It may seem a lifetime away right now, but before you know it a good few years will have passed and we’ll already be thinking about the World Cup in 2030.
Controversially, given their human rights record and accusations of vote rigging during the hosting battle, Qatar will take the reins for the World Cup in 2022 – the first time in decades that the competition will have a winter timeslot for the northern hemisphere.
Four years later, the action head to North America – a combined bid from the USA, Canada and Mexico doing enough to convince FIFA officials that was the right call ahead of the offer tabled by Morocco.
Under FIFA rules, that means that nations under the Asian Football Confederation and CONCACAF banner are unable to host World Cup 2030 – opening the door to a successful bid from a European, African, South American or Oceanic country.
The Football Association has intimated that there could be a UK hosting bid – either from England alone or as part of a wider effort involving Wales, Scotland and Northern Ireland, while a number of other parties have also thrown their hat into the ring.
Joint UK Bid
In theory, a UK bid would tick many of the boxes.
The infrastructure is already in place to host a major football tournament, and previous history of welcoming World Cups and European Championships in 1966, 1996 and 2021 is usually considered a major plus.
But the shocking scenes in London before, during and after the Euro 2020 final, in which a number of people were seriously injured and a catalogue of arrests made, have put a serious dampener on the proposed bid, and may be enough to convince FIFA to look elsewhere if the FA cannot make assurances that safety and security will be much improved.
It has been reported that FA officials are doubtful that a World Cup bid will be successful, having been handed £2.8 million of funding by the government to carry out a feasibility study.
An English bid was made to host the 2018 World Cup and received just two votes, and it’s more likely that the FA will instead bid to host Euro 2028 so that UEFA can back a rival offer for the big one in 2030.
Spain & Portugal
UEFA big cheese Aleksander Ceferin has hinted that he will only support one European bid for World Cup hosting rights, and that is likely to be the joint proposal put on the table by Spain and Portugal.
They already have the infrastructure in place, have hosted a number of high profile tournaments in the past – including the World Cup in Spain in 1982 – and have the weather for the competition to be played under a blanket of sunshine in the northern hemisphere summer.
The respective governments, as well as the Spanish royal family, have thrown their weight behind the bid, and it’s likely that will be Europe’s main offer to host the World Cup.
It may not be completely without competition, however.
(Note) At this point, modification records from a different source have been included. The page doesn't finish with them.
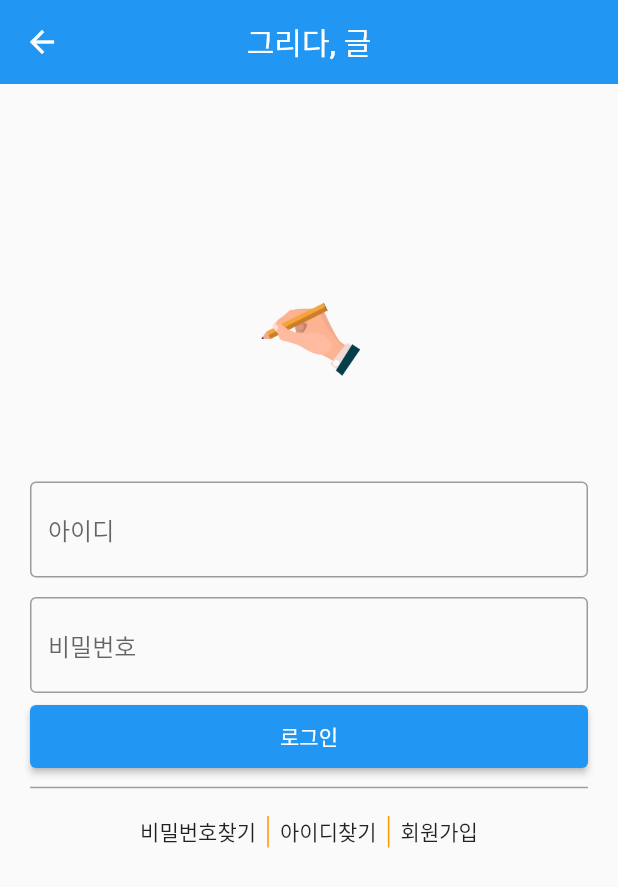
After one commit to LeeJiH-yun/flutter_ljh, a Flutter app: the screen it shows after launch, item 3 of the bottom bar chosen, after a tap on "향고래", on a phone screen of 412 x 824 dp. The commit adds this screen. Shown: the top 887 px of the screen. Run offline on Flutter 3.47's test engine with Material 2 defaults, Android fonts, the phone set to English and light mode, and no system bars; our stand-ins replace table_calendar.

Commit message:
로그인화면 개발 탭 정리

```diff
--- a/lib/pages/calendar.dart
+++ b/lib/pages/calendar.dart
@@ -33,9 +33,9 @@ class _CalendarState extends State<Calendar> {
   Widget build(BuildContext context) {
     return Scaffold(
         appBar: AppBar (
-            title: Text("그리다, 글"),
-            centerTitle: true,
-            elevation: 0, //그림자 없애주기
+          title: Text("그리다, 글"),
+          centerTitle: true,
+          elevation: 0, //그림자 없애주기
         ),
         body: SingleChildScrollView( //overflow 오류가 나서 추가함
         scrollDirection: Axis.vertical,
--- /dev/null
+++ b/lib/pages/loginPage.dart
@@ -0,0 +1,123 @@
+import 'package:flutter/material.dart';
+
+class loginPage extends StatefulWidget {
+  @override
+  _loginState createState() => _loginState();
+}
+
+class _loginState extends State<loginPage> {
+  final _formKey = GlobalKey<FormState>();
+  String _inputId = '', _inputPw = '';
+
+  @override
+  Widget build(BuildContext context) {
+    return Scaffold(
+      appBar: AppBar (
+        title: Text("그리다, 글"),
+        centerTitle: true,
+        elevation: 0, //그림자 없애주기
+      ),
+      body: SingleChildScrollView(
+        scrollDirection: Axis.vertical,
+        padding: EdgeInsets.fromLTRB(20, 120, 20, 120),
+        child: Form(
+          key: _formKey,
+          child: Column(
+            children: <Widget>[
+              Container(//앱 메인 이미지
+                child: Image.asset('asset/images/logo.png', width: 100, height: 100, fit: BoxFit.fill),
+              ),
+              SizedBox(height: 45.0), //사이 공백
+              TextFormField( //값을 입력받을 수 있는 폼
+                keyboardType: TextInputType.text,
+                onSaved: (value) {
+                  setState(() {
+                    _inputId = value as String;
+                  });
+                },
+                validator: (value) {
+                  if (value == null || value.isEmpty) {
+                    return "아이디는 필수입니다.";
+                  }
+                  return null;
+                },
+                decoration: InputDecoration(
+                  hintText: "아이디",
+                  border: OutlineInputBorder()
+                ),
+              ),
+              SizedBox(height: 13.0), //사이 공백
+              TextFormField(
+                keyboardType: TextInputType.visiblePassword,
+                obscureText: true, //비밀번호 별표 처리하기
+                onSaved: (value) {
+                  setState(() {
+                    _inputPw = value as String;
+                  });
+                },
+                validator: (value) {
+                  if (value == null || value.isEmpty) {
+                    return "비밀번호는 필수입니다.";
+                  }
+                  return null;
+                },
+                decoration: InputDecoration(
+                  hintText: "비밀번호",
+                  border: OutlineInputBorder()
+                ),
+              ),
+              Container(
+                height: 50,
+                width: double.infinity,
+                padding: const EdgeInsets.only(top: 8.0),
+                child: ElevatedButton(
+                  onPressed: () => {
+                    //if (_formKey.currentState!.validate()) {
+                    Navigator.pop(context)
+                    //}
+                  },
+                  child: const Text("로그인")
+                ),
+              ),
+              SizedBox(height: 5.0), //사이 공백
+              Divider(
+                thickness: 1,
+                color: Colors.grey,
+              ),
+              SizedBox(height: 11.0), //사이 공백
+              IntrinsicHeight(
+                child:Row(
+                  mainAxisAlignment: MainAxisAlignment.center,
+                  children: [
+                    Container(
+                      child: Text("비밀번호찾기"),
+                    ),
+                    VerticalDivider(
+                      thickness: 1,
+                      color: Colors.orange,
+                    ),
+                    Container(
+                      child: Text("아이디찾기"),
+                    ),
+                    VerticalDivider(
+                      thickness: 1,
+                      color: Colors.orange,
+                    ),
+                    InkWell(
+                      onTap: () {
+                        //Navigator.push(context, MaterialPageRoute(builder: (context) => signUpPage()));
+                      },
+                      child: Container(
+                        child: Text("회원가입"),
+                      ),
+                    )
+                  ],
+                )
+              )
+            ]
+          ),
+        )
+      )
+    );
+  }
+}
--- a/lib/pages/myPage.dart
+++ b/lib/pages/myPage.dart
@@ -1,4 +1,5 @@
 import 'package:flutter/material.dart';
+import 'package:write_jh/pages/loginPage.dart';
 
 class myPage extends StatefulWidget {
   @override
@@ -40,9 +41,16 @@ class _myPageState extends State<myPage> {
               //   child: Image.asset('asset/images/user.png', width: 100, height: 100, fit: BoxFit.fill),
               // ),
               SizedBox(height: 15.0),
-              Container(
-                width: 100,
-                child: Text("향고래", style: TextStyle(fontSize: 20.0, fontWeight: FontWeight.bold),textAlign: TextAlign.center),
+              InkWell(
+                onTap: () {
+                  setState(() {
+                    Navigator.push(context, MaterialPageRoute(builder: (context)=>loginPage()));
+                  });
+                },
+                child: Container(
+                  width: 100,
+                  child: Text("향고래", style: TextStyle(fontSize: 20.0, fontWeight: FontWeight.bold),textAlign: TextAlign.center),
+                ),
               ),
               SizedBox(height: 35.0), //사이 공백
               Container(
--- a/pubspec.yaml
+++ b/pubspec.yaml
@@ -55,6 +55,7 @@ dev_dependencies:
 flutter:
   assets:
     - asset/images/user.png
+    - asset/images/logo.png
   # The following line ensures that the Material Icons font is
   # included with your application, so that you can use the icons in
   # the material Icons class.
```
Also changed, not shown: asset/images/logo.png (added), lib/pages/home.dart (indentation only).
A bid from a South Eastern bloc of European nations – Greece, Bulgaria, Romania and Serbia – is also thought to be on the table.
And to accuse matters further, Al Jazeera has claimed that FIFA president Gianni Infantino has told officials in Israel that they could host the tournament alongside a selection of regional partners.
Who Else Could Host World Cup 2030?
After being overlooked to host the World Cup in 2026, Morocco are once again expected to table a bid – and, amazingly, they are actually the betting favourites with Smarkets to win as FIFA explores the possibility of a first African edition of the competition.
It’s not yet confirmed whether Morocco will bid individually or team up with another African nation – potentially Egypt, but the odds-makers suggest they are in pole position to create a slice of history in 2030.
Another possible option would be to reflect on 100 years of World Cup action – the 2030 tournament will mark the centenary – by taking the showpiece occasion back to where it all began….Uruguay.
They wouldn’t be able to host the event on their own, so have called upon Argentina (the 1978 host), Chile (host in 1962) and Paraguay to table a joint offer to FIFA.
However, other South American nations have issued their intent to bid, including Colombia, Peru and Ecuador, and so it remains to be seen how the official bid from that continent will shape up.
Like the World Cup itself, the hosting bid could be a tense and hard-won affair!